He’s still hitting the books, at least online, and getting workouts in to prepare for summer ball. He’s hoping to play in the Cape Cod League.
The Cape Cod League is scheduled to start on June 13, maybe an optimistic outlook.
Until then, Atkins will keep his dry sense of humor intact.
“Fortunately, we get sent some workouts for the week sent from our weight lifting coaches,” he said. “Thankfully, it’s made to accommodate a lack of equipment.
“But let me tell you, two buckets of water and a guava stick will do wonders. You can hit almost every muscle group with those things.”

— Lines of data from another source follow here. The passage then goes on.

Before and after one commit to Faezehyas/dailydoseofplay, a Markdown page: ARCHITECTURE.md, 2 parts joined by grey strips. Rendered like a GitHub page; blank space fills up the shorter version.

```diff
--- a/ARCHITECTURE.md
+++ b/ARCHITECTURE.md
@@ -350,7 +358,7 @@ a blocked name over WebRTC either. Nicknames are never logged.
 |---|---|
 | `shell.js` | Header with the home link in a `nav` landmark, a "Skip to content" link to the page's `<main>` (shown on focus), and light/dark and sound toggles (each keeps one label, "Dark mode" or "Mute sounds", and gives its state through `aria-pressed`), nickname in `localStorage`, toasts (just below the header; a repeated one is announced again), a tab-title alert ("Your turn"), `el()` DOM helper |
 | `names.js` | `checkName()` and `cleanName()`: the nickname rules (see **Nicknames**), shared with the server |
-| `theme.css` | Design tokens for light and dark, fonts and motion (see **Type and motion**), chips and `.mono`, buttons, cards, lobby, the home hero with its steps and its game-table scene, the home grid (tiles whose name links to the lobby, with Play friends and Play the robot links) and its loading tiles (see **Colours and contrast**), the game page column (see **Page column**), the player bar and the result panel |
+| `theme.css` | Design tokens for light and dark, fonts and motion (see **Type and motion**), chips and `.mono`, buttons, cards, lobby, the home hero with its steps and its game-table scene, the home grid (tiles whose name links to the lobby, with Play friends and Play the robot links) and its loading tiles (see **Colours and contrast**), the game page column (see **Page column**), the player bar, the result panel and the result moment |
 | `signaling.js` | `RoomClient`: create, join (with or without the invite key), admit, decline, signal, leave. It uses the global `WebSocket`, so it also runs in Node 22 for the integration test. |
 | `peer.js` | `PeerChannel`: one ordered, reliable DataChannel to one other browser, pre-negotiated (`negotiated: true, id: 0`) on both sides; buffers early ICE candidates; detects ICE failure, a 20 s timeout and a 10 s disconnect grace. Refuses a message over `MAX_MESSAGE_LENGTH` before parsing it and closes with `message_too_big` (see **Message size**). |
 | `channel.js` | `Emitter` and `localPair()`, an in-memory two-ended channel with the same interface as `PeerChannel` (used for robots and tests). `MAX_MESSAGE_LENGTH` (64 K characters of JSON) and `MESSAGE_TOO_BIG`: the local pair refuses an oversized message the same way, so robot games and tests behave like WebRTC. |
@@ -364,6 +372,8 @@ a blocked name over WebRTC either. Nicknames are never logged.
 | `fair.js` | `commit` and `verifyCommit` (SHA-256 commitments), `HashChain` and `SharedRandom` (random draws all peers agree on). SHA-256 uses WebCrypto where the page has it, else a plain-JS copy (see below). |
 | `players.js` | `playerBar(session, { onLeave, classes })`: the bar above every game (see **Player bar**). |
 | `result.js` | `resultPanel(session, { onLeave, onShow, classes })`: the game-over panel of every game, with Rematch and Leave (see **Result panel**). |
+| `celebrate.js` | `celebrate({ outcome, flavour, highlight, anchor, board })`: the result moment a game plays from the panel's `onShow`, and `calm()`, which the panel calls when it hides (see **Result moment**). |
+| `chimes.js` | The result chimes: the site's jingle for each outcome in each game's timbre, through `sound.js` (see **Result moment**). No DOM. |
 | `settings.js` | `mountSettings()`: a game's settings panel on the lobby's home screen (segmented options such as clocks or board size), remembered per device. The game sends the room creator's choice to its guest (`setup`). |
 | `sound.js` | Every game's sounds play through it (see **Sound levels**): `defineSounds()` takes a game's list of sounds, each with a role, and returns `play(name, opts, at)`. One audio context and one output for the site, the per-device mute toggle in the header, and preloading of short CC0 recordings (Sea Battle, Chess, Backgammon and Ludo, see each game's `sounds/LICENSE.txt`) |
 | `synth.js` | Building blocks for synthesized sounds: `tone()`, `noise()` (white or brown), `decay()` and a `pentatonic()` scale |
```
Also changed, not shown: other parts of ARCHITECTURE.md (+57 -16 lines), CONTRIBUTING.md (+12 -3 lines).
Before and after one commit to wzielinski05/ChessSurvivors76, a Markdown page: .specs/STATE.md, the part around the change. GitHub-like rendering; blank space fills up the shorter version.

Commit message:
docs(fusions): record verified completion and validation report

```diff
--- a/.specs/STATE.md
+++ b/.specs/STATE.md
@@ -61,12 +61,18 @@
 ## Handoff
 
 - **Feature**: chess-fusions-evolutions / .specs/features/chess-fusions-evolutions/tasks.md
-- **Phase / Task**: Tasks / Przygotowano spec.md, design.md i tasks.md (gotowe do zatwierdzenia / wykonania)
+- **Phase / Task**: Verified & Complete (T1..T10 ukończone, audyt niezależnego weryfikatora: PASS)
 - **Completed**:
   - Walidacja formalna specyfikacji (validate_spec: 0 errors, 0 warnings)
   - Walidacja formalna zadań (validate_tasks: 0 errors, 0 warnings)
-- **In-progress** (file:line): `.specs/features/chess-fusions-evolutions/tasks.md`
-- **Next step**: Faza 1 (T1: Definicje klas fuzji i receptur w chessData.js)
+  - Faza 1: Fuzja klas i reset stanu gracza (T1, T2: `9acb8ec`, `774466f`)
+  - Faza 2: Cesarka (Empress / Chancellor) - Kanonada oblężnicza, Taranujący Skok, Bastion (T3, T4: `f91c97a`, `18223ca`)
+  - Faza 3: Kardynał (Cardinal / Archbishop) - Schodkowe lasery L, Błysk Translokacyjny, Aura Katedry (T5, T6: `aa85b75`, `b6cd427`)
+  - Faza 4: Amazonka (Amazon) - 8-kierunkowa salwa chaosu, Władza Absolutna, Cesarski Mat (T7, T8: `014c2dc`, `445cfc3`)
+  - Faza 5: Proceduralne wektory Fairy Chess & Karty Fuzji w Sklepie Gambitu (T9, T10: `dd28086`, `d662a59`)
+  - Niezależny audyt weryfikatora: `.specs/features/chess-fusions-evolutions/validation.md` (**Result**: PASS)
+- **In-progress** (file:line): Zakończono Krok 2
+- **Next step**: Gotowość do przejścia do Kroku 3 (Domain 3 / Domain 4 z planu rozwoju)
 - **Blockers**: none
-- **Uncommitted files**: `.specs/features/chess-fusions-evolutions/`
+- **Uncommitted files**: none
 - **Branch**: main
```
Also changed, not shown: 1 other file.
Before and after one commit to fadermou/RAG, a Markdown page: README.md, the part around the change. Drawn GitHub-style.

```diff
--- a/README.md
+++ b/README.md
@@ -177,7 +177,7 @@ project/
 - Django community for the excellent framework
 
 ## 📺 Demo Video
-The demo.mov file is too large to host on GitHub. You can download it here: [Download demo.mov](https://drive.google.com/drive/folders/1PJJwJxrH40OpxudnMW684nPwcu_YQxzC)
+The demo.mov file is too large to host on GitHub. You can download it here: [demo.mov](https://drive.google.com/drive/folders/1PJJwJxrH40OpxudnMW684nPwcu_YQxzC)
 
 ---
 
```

If baseball doesn’t work out, there’s a chance for a career in sitcom comedy writing.
On a serious note, Atkins is well aware of the news and hopes people help flatten the curve with the stay-at-home mandate.
“I pray that everyone can adhere to the rules and stay safe,” he said.
Duarte gets his work done then enjoys himself.
“My day typically starts with a nice breakfast while I jump on Zoom with my classmates and teammates. I’ll get a home workout in to get the blood flowing or a jog and it usually ends with stuffing my face with ice cream or anything sweet in the fridge. Gotta love that.”
Well, even the Cookie Monster couldn’t resist chocolate chip cookies, so Duarte can be forgiven.
He does watch what he eats and keeps in touch with his teammates to stay connected.
His heart goes out to the seniors. But at least they’ll have the option of coming back for another season.
“The toughest thing throughout this situation is worrying or thinking about my seniors,” he said. “They worked so hard, put in the blood, sweat, and tears for this virus to crush a whole year of baseball and opportunities for them. My heart goes out to them.”